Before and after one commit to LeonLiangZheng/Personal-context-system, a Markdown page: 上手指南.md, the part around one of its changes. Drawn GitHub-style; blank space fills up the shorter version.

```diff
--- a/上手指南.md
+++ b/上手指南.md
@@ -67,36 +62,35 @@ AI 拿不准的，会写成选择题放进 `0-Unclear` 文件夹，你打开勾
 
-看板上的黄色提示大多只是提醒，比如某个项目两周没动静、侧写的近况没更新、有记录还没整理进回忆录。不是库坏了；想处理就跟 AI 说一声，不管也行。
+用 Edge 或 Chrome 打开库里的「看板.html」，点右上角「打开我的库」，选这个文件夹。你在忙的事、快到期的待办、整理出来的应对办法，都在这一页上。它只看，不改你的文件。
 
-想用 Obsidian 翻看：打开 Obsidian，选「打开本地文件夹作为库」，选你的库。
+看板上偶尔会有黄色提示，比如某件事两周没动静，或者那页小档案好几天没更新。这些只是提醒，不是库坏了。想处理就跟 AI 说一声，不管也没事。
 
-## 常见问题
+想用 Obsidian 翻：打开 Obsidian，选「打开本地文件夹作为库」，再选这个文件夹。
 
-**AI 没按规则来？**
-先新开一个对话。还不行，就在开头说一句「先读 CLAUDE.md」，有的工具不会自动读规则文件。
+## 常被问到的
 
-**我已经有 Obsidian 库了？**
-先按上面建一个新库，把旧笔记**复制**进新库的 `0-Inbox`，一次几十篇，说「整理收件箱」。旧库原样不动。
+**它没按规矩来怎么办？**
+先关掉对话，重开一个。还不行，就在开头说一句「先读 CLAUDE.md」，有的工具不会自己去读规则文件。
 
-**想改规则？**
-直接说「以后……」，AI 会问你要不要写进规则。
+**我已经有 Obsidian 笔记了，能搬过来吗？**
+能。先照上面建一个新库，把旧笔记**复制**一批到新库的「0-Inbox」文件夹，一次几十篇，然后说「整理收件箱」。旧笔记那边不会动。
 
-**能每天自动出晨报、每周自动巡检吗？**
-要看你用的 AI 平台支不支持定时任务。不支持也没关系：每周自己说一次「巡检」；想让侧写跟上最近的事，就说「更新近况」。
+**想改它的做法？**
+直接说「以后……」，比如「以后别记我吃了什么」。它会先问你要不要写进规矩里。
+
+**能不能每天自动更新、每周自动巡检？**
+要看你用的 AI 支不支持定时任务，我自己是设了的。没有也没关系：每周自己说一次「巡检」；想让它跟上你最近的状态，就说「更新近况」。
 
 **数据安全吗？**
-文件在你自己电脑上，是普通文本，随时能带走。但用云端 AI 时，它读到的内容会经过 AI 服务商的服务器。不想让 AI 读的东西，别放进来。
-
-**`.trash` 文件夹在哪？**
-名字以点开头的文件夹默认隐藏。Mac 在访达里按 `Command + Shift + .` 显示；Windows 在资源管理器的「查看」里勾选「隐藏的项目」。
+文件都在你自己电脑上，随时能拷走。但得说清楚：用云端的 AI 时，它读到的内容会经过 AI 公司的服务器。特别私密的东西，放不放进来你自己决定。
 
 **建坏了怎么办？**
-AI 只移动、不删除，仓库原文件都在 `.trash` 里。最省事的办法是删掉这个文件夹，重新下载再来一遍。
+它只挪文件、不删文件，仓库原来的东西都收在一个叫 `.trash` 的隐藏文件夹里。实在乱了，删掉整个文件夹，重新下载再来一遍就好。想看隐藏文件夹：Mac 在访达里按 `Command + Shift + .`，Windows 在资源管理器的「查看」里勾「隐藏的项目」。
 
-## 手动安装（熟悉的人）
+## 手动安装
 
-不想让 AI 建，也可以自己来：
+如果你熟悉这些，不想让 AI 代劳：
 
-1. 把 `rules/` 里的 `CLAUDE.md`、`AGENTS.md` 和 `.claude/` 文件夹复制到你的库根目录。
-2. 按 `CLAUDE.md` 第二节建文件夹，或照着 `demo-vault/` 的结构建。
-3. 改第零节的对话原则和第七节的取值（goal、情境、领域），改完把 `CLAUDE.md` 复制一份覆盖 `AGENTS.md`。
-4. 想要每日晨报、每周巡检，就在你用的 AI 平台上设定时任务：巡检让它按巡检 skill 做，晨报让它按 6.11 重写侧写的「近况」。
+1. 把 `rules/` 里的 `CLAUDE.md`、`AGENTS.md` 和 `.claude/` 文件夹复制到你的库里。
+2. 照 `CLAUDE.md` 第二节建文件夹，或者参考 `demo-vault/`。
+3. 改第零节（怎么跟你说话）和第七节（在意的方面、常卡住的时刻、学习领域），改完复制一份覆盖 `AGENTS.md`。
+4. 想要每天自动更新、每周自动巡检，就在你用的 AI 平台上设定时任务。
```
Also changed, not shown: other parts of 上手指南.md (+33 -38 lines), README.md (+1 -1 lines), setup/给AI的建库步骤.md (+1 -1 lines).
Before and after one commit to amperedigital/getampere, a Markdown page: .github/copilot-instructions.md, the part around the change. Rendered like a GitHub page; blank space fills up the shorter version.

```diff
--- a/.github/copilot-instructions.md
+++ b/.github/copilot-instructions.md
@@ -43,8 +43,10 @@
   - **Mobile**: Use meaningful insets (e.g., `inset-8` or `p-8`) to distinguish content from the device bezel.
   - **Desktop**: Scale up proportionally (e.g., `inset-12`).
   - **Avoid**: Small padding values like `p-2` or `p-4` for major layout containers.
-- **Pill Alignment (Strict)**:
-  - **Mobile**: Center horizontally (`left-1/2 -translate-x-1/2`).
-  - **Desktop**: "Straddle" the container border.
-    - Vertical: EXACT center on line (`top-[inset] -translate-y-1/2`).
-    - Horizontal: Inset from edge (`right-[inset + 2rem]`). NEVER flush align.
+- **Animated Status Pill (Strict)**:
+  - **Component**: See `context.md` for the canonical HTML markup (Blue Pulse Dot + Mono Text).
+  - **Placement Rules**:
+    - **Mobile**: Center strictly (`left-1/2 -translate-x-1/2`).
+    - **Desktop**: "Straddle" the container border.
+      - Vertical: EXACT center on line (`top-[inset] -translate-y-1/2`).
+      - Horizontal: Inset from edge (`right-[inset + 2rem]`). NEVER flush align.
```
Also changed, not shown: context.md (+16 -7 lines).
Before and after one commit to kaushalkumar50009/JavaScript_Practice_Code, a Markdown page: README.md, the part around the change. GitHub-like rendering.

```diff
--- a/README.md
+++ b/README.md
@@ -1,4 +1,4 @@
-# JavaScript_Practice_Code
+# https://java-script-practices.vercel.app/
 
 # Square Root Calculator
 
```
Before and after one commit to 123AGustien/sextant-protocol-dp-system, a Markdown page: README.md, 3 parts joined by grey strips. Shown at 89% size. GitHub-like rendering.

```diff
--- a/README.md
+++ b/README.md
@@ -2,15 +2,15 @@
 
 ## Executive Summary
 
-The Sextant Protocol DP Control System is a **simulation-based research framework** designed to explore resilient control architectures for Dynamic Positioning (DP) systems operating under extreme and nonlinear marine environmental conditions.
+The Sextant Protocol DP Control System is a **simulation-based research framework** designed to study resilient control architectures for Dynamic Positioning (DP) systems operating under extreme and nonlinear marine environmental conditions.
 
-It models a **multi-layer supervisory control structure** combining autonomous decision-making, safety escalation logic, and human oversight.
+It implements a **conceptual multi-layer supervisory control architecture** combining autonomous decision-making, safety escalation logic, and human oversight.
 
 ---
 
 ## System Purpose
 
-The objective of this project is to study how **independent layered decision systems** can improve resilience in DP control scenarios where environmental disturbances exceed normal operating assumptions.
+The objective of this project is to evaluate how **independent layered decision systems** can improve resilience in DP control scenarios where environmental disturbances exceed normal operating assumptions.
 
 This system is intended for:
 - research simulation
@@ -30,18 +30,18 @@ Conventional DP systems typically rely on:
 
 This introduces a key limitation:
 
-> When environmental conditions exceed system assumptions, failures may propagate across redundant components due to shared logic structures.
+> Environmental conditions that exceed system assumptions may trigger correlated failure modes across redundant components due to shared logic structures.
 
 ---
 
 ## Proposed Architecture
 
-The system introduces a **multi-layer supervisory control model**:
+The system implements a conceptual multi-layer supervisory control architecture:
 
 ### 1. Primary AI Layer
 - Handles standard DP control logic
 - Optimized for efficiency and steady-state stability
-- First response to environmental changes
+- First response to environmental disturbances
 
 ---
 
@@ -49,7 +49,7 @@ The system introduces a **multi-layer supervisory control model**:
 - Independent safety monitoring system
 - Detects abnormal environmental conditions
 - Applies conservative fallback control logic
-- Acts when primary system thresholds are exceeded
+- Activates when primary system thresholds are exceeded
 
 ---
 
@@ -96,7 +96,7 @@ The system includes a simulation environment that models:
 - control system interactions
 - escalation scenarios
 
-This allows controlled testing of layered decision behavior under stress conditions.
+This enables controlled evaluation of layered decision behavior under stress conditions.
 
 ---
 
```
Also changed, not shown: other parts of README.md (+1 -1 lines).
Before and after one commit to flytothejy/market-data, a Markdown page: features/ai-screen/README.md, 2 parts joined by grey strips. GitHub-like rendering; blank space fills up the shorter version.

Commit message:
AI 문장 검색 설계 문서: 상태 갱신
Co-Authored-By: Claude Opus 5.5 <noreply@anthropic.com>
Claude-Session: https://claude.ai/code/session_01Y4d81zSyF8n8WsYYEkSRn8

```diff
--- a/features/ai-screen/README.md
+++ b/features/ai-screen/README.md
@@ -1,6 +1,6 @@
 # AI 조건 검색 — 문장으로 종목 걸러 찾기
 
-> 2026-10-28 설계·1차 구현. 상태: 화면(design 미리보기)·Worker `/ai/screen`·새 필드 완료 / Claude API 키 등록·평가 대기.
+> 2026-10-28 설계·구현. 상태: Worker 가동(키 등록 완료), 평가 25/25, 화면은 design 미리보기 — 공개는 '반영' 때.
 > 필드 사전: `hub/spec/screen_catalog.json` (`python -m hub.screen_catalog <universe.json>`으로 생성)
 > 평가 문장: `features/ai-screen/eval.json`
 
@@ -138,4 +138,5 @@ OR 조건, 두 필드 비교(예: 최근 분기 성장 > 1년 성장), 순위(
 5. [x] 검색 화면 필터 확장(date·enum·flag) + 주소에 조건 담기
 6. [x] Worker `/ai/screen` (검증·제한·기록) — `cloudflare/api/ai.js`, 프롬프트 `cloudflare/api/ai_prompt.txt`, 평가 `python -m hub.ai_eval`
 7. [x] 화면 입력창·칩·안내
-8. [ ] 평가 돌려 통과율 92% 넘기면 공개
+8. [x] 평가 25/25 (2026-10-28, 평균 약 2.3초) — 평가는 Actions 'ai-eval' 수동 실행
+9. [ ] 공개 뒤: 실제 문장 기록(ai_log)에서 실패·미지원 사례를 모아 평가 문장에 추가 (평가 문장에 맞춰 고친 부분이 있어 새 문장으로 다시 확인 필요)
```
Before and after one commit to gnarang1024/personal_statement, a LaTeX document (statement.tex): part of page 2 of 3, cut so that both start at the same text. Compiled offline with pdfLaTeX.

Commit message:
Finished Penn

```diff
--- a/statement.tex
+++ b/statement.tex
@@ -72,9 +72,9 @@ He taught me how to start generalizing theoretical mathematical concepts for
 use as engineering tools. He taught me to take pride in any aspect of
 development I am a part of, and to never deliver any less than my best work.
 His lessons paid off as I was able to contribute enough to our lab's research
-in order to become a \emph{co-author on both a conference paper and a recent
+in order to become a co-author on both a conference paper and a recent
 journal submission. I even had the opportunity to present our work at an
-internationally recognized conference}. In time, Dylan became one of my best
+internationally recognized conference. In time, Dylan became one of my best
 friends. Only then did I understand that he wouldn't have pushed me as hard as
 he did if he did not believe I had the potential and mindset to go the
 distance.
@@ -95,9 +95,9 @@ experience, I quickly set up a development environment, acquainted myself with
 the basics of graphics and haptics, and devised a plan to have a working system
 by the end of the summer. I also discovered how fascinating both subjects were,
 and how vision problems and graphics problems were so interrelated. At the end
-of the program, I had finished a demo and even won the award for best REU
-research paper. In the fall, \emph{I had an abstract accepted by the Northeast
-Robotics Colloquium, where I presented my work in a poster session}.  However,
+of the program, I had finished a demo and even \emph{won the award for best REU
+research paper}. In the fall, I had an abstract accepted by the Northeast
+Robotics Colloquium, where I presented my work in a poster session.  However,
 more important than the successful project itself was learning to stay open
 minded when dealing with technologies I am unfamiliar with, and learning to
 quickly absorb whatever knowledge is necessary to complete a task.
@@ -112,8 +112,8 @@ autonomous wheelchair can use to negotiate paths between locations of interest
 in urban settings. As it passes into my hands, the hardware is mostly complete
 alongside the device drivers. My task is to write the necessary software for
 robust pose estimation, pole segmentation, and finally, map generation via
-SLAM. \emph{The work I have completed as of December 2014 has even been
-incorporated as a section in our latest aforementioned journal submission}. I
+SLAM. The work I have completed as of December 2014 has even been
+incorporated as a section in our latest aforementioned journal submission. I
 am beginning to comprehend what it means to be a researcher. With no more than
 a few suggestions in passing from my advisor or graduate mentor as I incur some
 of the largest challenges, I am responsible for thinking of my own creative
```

-=-=-

**Aim of the task:** Take every line in the preceding listing that contains "autonomous" and copy it.

**Finished exercise:**
-It models a **multi-layer supervisory control structure** combining autonomous decision-making, safety escalation logic, and human oversight.
+It implements a **conceptual multi-layer supervisory control architecture** combining autonomous decision-making, safety escalation logic, and human oversight.
@@ -112,8 +112,8 @@ autonomous wheelchair can use to negotiate paths between locations of interest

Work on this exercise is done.